GN, Hansen Foundation strike partnership to improve wheelchair accessibility
The Government of Nunavut and the Rick Hansen Foundation have signed a partnership agreement that both sides hope will improve services for Nunavummiut with disabilities.
Hansen, Premier Paul Okalik, and Leona Aglukkaq, the health and social services minister, officially signed the agreement at a news conference June 6. The deal was announced in March, but Hansen’s flight north was cancelled by bad weather.
The government will spend $100,000 over five years to found a “Nunavut Solutions Team” that will work on ways to increase wheelchair accessibility in the territory.
“We look forward to working with our partners in government and the community in Nunavut to improve the quality of life of people with spinal cord injury and related disabilities and advance research towards a cure in the future,” Hansen said in a news release.
Aglukkaq said the Rick Hansen will provide expert knowledge to the Nunavut Solutions Team and will spend all of the $100,000 within Nunavut
Rick Hansen, Premier Paul Okalik, and Leona Aglukkaq, the health and social services minister, sign a partnership between the Rick Hansen Foundation and the Government of Nunavut at the legislature in Iqaluit June 6. The Government of Nunavut will spend $100,000 over five years on initiatives for disabled Nunavummiut with “expert knowledge” provided by the foundation.
In 1987, Hansen circled the globe in a wheelchair to raise awareness and money for spinal cord injuries.

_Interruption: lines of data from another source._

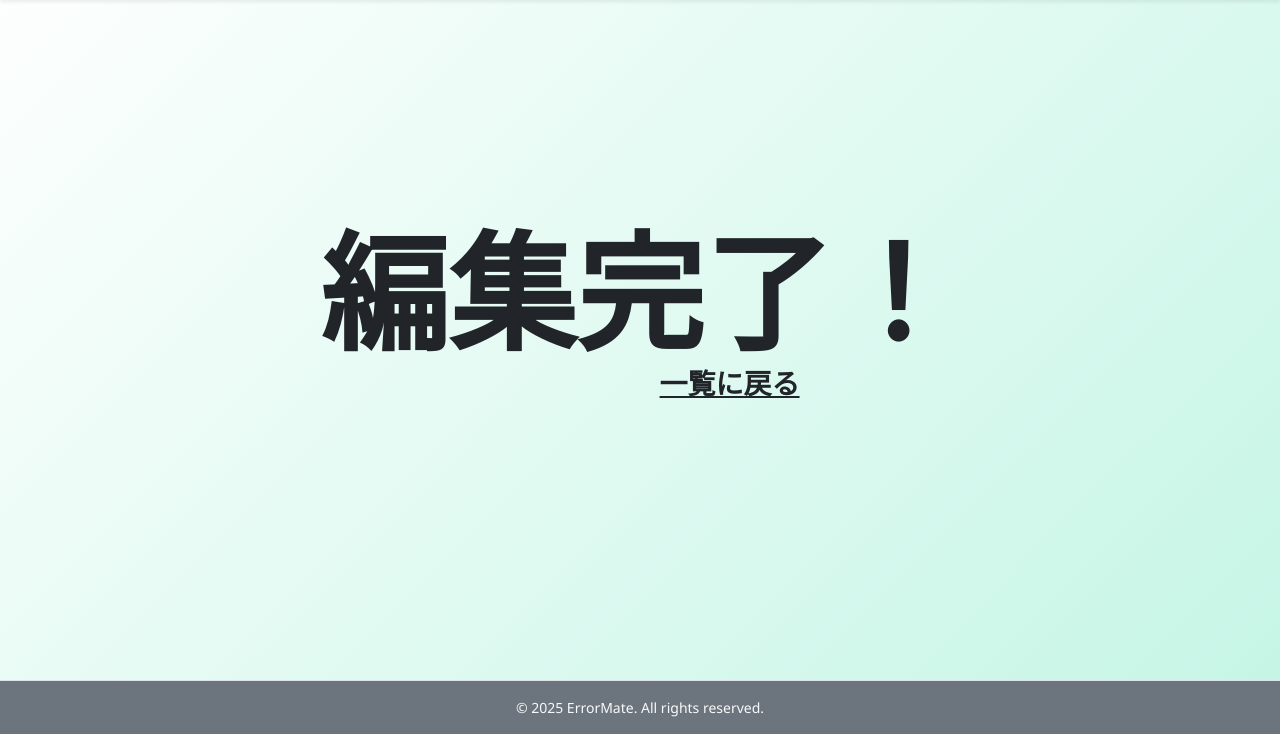
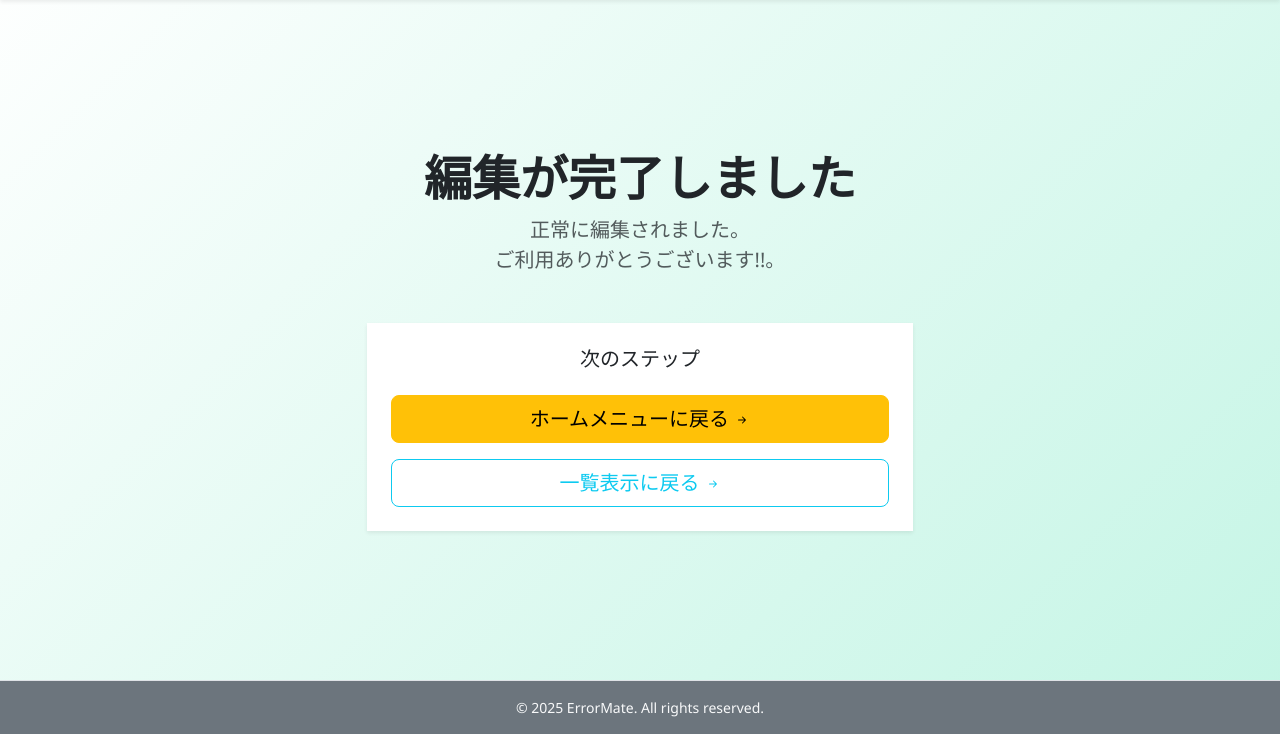
Before and after one commit to ken99375/ErrorMate, a Flask app: page /card/edit/complete in a window 1280 px wide. Shown: the part 66-800 px from the top of the page. Run offline with Flask 3, Linux system fonts and the light colour scheme.

Commit message:
完了画面変えたよ

```diff
--- a/templates/card/StepCardUpdateComplete.html
+++ b/templates/card/StepCardUpdateComplete.html
@@ -61,8 +61,35 @@
 {% endblock %}
 
 {% block content %}
-<div class="wrap" role="main" aria-live="polite">
-  <div class="message">編集完了！</div>
-  <a href="{{ url_for('step_card.list_cards') }}" class="link" id="link_list">一覧に戻る</a>
-</div>
+<main class="container-fluid py-5">
+    <div class="row justify-content-center">
+        <div class="col-md-8 col-lg-6">
+
+            <div class="text-batole mt-5 mb-5">
+                <h1 class="display-5 fw-bold mb-2">編集が完了しました</h1>
+                <p class="lead text-muted">正常に編集されました。<br>ご利用ありがとうございます!!。</p>
+            </div>
+
+            <div class="card-next shadow-sm p-4 mt-5">
+                <h2 class="h5 card-title mb-4">次のステップ</h2>
+
+                <div class="d-grid gap-3">
+                    <a href="{{ url_for('main.index') }}" class="btn btn-warning btn-lg">
+                        ホームメニューに戻る
+                        <svg xmlns="http://www.w3.org/2000/svg" width="16" height="16" fill="currentColor" class="bi bi-arrow-right-short" viewBox="0 0 16 16">
+                          <path fill-rule="evenodd" d="M4 8a.5.5 0 0 1 .5-.5h5.793L8.146 5.354a.5.5 0 1 1 .708-.708l3 3a.5.5 0 0 1 0 .708l-3 3a.5.5 0 0 1-.708-.708L10.293 8.5H4.5A.5.5 0 0 1 4 8z"/>
+                        </svg>
+                    </a>
+                    <a href="{{ url_for('step_card.list_cards') }}" class="btn btn-outline-info btn-lg">
+                        一覧表示に戻る
+                        <svg xmlns="http://www.w3.org/2000/svg" width="16" height="16" fill="currentColor" class="bi bi-arrow-right-short" viewBox="0 0 16 16">
+                          <path fill-rule="evenodd" d="M4 8a.5.5 0 0 1 .5-.5h5.793L8.146 5.354a.5.5 0 1 1 .708-.708l3 3a.5.5 0 0 1 0 .708l-3 3a.5.5 0 0 1-.708-.708L10.293 8.5H4.5A.5.5 0 0 1 4 8z"/>
+                        </svg>
+                    </a>
+                </div>
+            </div>
+
+        </div>
+    </div>
+</main>
 {% endblock %}
```
Also changed, not shown: templates/card/StepCardDeleteComplete.html (+50 -17 lines).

His trip to Nunavut coincided with the 20th anniversary of the Man In Motion world tour.
“His tour inspired us to see the world through his eyes and to address accessibility in our own communities,” Okalik said. “Twenty years later, he is continuing his good work.”